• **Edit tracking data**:
──────────

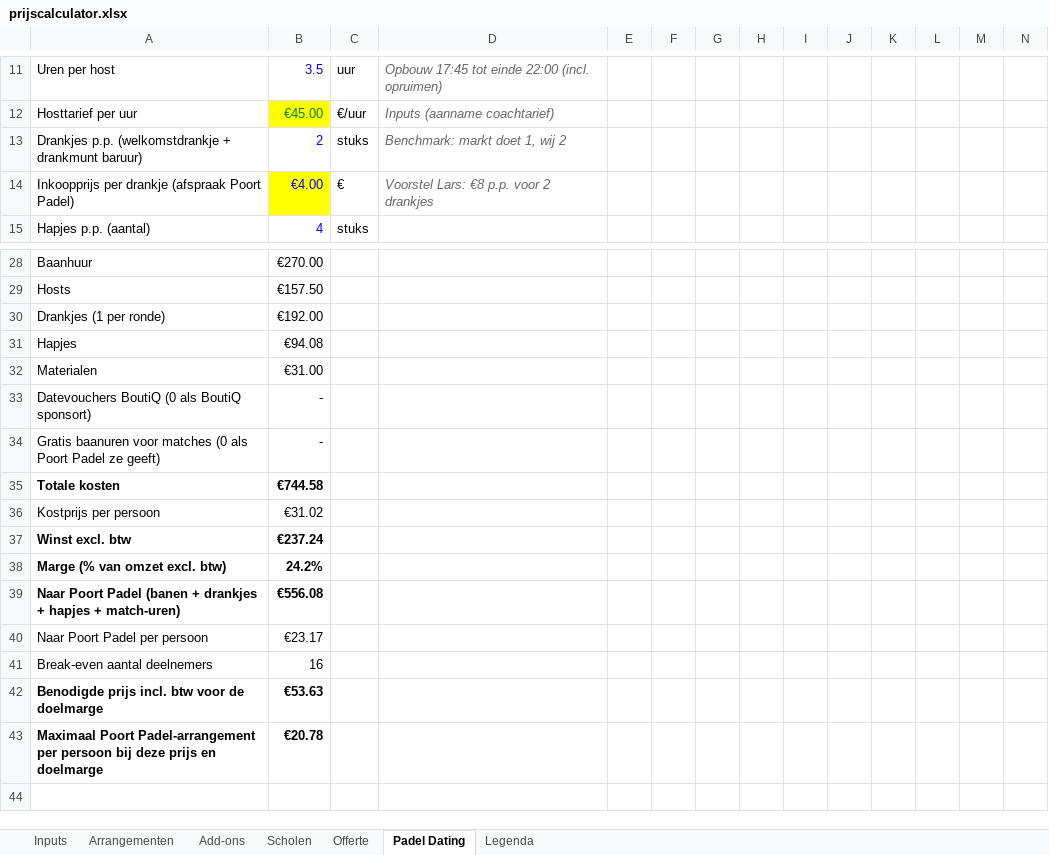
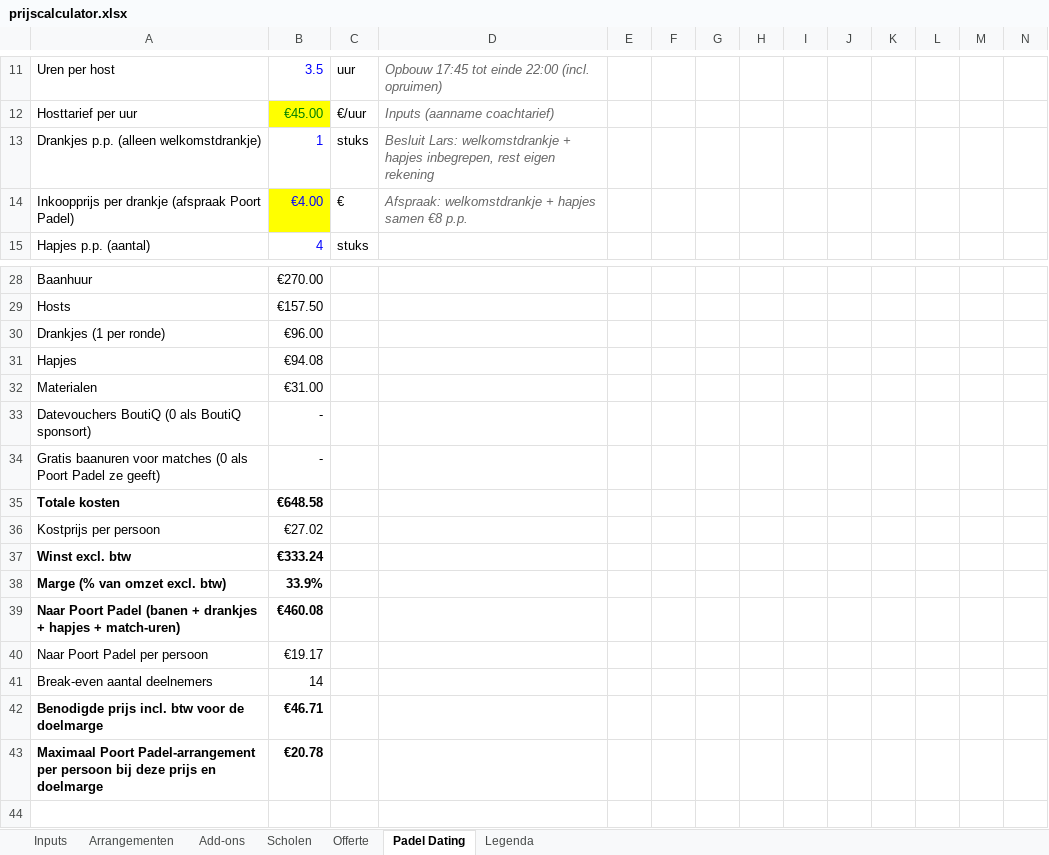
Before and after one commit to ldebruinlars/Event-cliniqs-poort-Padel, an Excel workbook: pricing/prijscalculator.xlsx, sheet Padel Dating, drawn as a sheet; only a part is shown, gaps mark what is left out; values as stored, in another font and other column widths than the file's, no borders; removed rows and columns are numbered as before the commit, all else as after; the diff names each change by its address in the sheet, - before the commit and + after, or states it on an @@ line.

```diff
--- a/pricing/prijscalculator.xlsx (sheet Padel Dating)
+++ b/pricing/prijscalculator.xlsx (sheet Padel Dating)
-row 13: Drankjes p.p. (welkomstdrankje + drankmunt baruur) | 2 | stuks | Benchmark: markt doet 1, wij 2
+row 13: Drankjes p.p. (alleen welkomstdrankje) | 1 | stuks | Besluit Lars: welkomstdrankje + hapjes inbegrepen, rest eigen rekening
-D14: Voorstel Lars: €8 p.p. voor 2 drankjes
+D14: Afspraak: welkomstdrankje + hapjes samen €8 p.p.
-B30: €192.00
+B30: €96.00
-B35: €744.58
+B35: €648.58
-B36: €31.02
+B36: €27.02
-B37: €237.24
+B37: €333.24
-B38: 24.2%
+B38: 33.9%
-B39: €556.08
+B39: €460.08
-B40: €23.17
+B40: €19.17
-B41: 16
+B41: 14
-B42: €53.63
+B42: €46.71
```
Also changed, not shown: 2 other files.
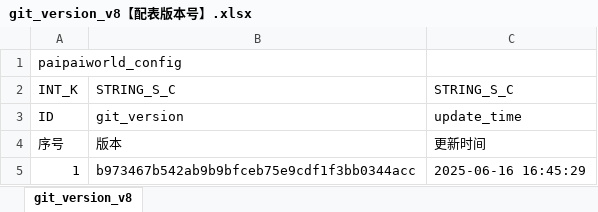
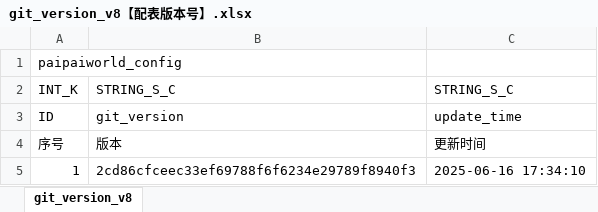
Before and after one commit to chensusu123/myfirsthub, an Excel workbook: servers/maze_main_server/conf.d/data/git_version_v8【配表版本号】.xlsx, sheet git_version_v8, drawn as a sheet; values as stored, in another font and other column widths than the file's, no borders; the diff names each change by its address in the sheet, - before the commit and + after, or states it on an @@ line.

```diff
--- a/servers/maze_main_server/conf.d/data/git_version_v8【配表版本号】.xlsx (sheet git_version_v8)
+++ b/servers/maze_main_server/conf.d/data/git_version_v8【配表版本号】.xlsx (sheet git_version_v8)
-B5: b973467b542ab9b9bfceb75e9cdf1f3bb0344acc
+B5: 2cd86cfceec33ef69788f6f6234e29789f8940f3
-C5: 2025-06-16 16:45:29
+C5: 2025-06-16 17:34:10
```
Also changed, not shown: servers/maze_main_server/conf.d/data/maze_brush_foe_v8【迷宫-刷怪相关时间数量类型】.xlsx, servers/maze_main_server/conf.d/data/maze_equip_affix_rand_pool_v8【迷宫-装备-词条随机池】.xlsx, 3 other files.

──────────

• **The problem**: Copy each line from the records above that includes the string "Excel".

• **Result of the exercise**:
Before and after one commit to ldebruinlars/Event-cliniqs-poort-Padel, an Excel workbook: pricing/prijscalculator.xlsx, sheet Padel Dating, drawn as a sheet; only a part is shown, gaps mark what is left out; values as stored, in another font and other column widths than the file's, no borders; removed rows and columns are numbered as before the commit, all else as after; the diff names each change by its address in the sheet, - before the commit and + after, or states it on an @@ line.
Before and after one commit to chensusu123/myfirsthub, an Excel workbook: servers/maze_main_server/conf.d/data/git_version_v8【配表版本号】.xlsx, sheet git_version_v8, drawn as a sheet; values as stored, in another font and other column widths than the file's, no borders; the diff names each change by its address in the sheet, - before the commit and + after, or states it on an @@ line.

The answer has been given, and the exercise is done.